To the Editor:
A recent Letter-to-the-Editor encouraged Terry Munson to submit letters in order to teach people how to think (I can no longer find that letter).
I, however, believe people need information, not thinking lessons. Mr. Munson’s Sept. 4 letter “Simply a game” is a screed (freedictionary.com: a long, tiresome speech or piece of writing) about the minimum wage, although he never uses that term, which neither teaches or informs.
Name-calling (e.g. “deluded president” or labeling those who disagree with him as “un-American)” is not a substitute for a legitimate argument.

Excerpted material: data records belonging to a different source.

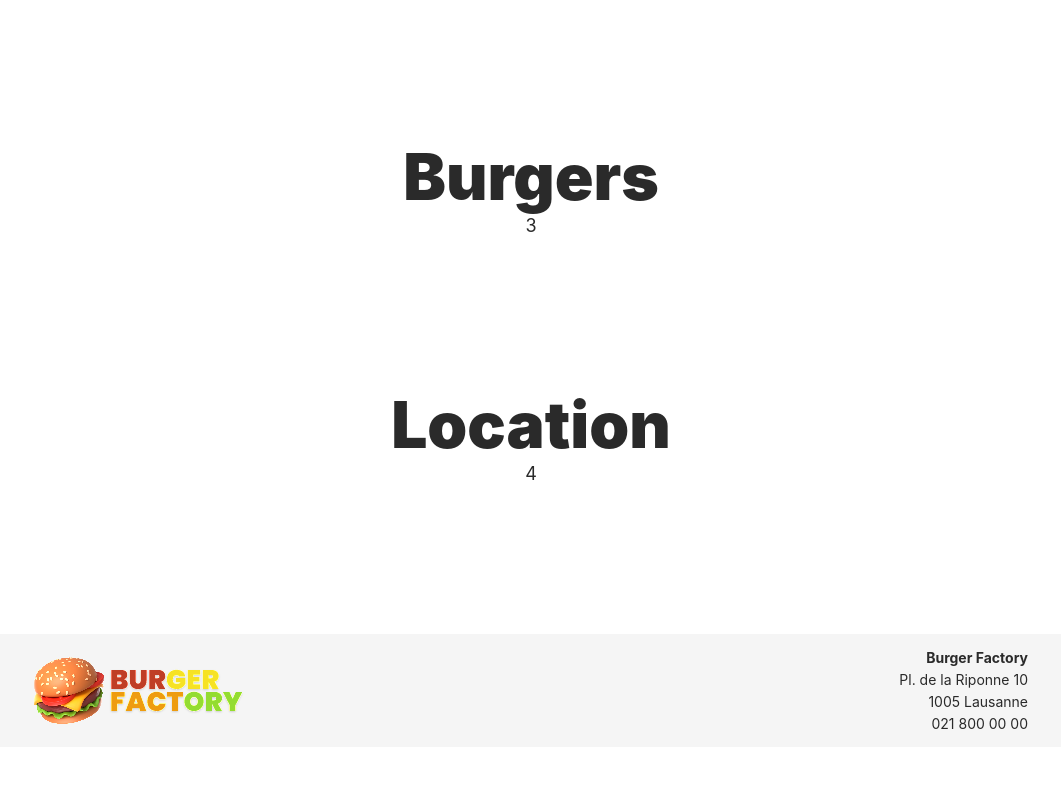
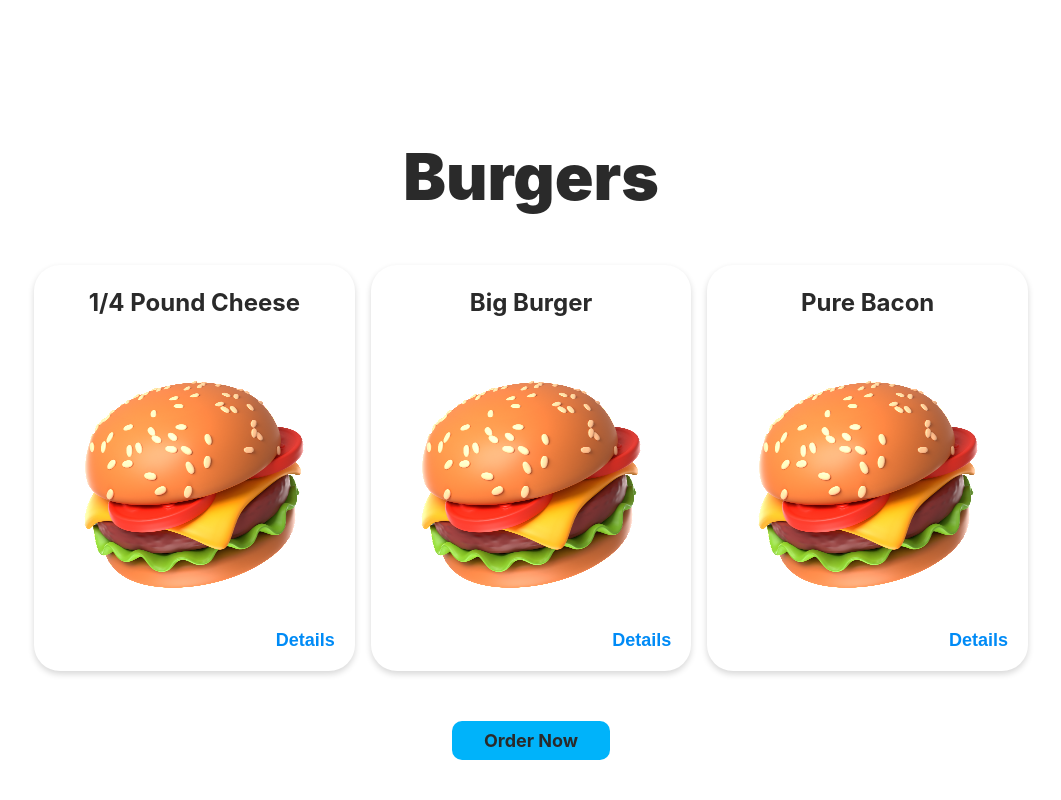
Before and after one commit to NataliiaOnopriichuk/burger-factory, a React (Create React App) app: page / in a window 1280 px wide. Shown: the part 1420-2220 px from the top of the page, without its empty margins (109-1170 px from the left). Before the commit the page ends 2167 px from the top, so only its background shows below. Built offline with nearby package versions, Linux system fonts and the light colour scheme.

Commit message:
addad section burgers

```diff
--- /dev/null
+++ b/src/Burgers/Burgers.jsx
@@ -0,0 +1,36 @@
+import { Section } from 'components/Section/Section';
+import style from './Burgers.module.scss';
+import { v4 as uuidv4 } from 'uuid';
+import burger from '../assets/images/png/burger.png';
+import burger2x from '../assets/images/png/burger@2x.png';
+import { Button } from 'components/Button/Button';
+
+const burgers = [
+  { name: '1/4 Pound Cheese', url: burger, url2x: burger2x },
+  { name: 'Big Burger', url: burger, url2x: burger2x },
+  { name: 'Pure Bacon', url: burger, url2x: burger2x },
+];
+
+export const Burgers = () => {
+  return (
+    <>
+      <Section id="Burgers" title="Burgers">
+        <div className={style.wrapper}>
+          {burgers.map(({ name, url, url2x }) => (
+            <div key={uuidv4()} className={style.inner}>
+              <p className={style.subtitle}>{name}</p>
+              <img
+                className={style.img}
+                src={url}
+                srcSet={`${url} 1x, ${url2x} 2x`}
+                alt={name}
+              />
+              <button className={style.btn}>Details</button>
+            </div>
+          ))}
+        </div>
+        <Button title="Order Now" />
+      </Section>
+    </>
+  );
+};
--- /dev/null
+++ b/src/Burgers/Burgers.module.scss
@@ -0,0 +1,48 @@
+@import '../styles/vars';
+
+.wrapper {
+  display: flex;
+  gap: 16px;
+
+  margin: 50px 0;
+}
+
+.inner {
+  display: flex;
+  flex-direction: column;
+
+  width: 100%;
+  padding: 20px;
+
+  background-color: $mainBgnColor;
+  box-shadow: $boxShadow;
+
+  border-radius: 26px;
+}
+
+.subtitle {
+  margin-bottom: 61px;
+
+  font-size: 24px;
+  font-weight: 700;
+  line-height: 1.46;
+}
+
+.img {
+  margin-bottom: 42px;
+  margin-left: auto;
+  margin-right: auto;
+}
+
+.btn {
+  align-self: flex-end;
+  padding: 0;
+
+  background-color: transparent;
+  color: $accentTextColor;
+
+  border: none;
+
+  font-size: inherit;
+  font-weight: 700;
+}
--- a/src/components/App.jsx
+++ b/src/components/App.jsx
@@ -1,3 +1,4 @@
+import { Burgers } from 'Burgers/Burgers';
 import { Story } from 'Story/Story';
 import { Ingredients } from './Ingredients/Ingredients';
 import { Layout } from './Layout/Layout';
@@ -8,10 +9,7 @@ export const App = () => {
     <Layout>
       <Ingredients />
       <Story />
-
-      <Section id="Burgers" title="Burgers">
-        3
-      </Section>
+      <Burgers />
       <Section id="Location" title="Location">
         4
       </Section>
```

His statement “when people or companies with extra money put it into corporate accounts (or) the stock market…” it “does little to boost the economy” is grossly inaccurate.
That money is used by Corporations to create jobs and by individuals to buy homes, start businesses, or pay medical or other expenses.
Mr. Munson basically offers the “broken window fallacy”, which argues there is a benefit to breaking windows as it provides jobs for people who replace broken windows. True as far as it goes.
The rest of the story is that money used to replace the window was taken out of the grocery budget, which causes the grocer to lose a job.
The window installer gains a job and the grocer loses a job, no net gain to the economy.
In truth the issue is a lot more complex than that and I don’t think anybody would argue that a minimum wage doesn’t provide a necessary level of protection to those who need it.
Given accurate information people can make intelligent decisions whether recent proposals to raise the minimum age from $7.25 per hour for most employees to $15 per hour for fast food workers and others is reasonable. The current administration has proven that taking money out of one person’s pocket and putting it into someone else’s pocket does nothing to create jobs.
Our economy will remain stagnant until this administration and its enablers (yourdictioner.com: one who encourages a bad habit in another) decide to focus on creating jobs rather than deciding whose pocket money should be in.
Breaking windows does not create jobs.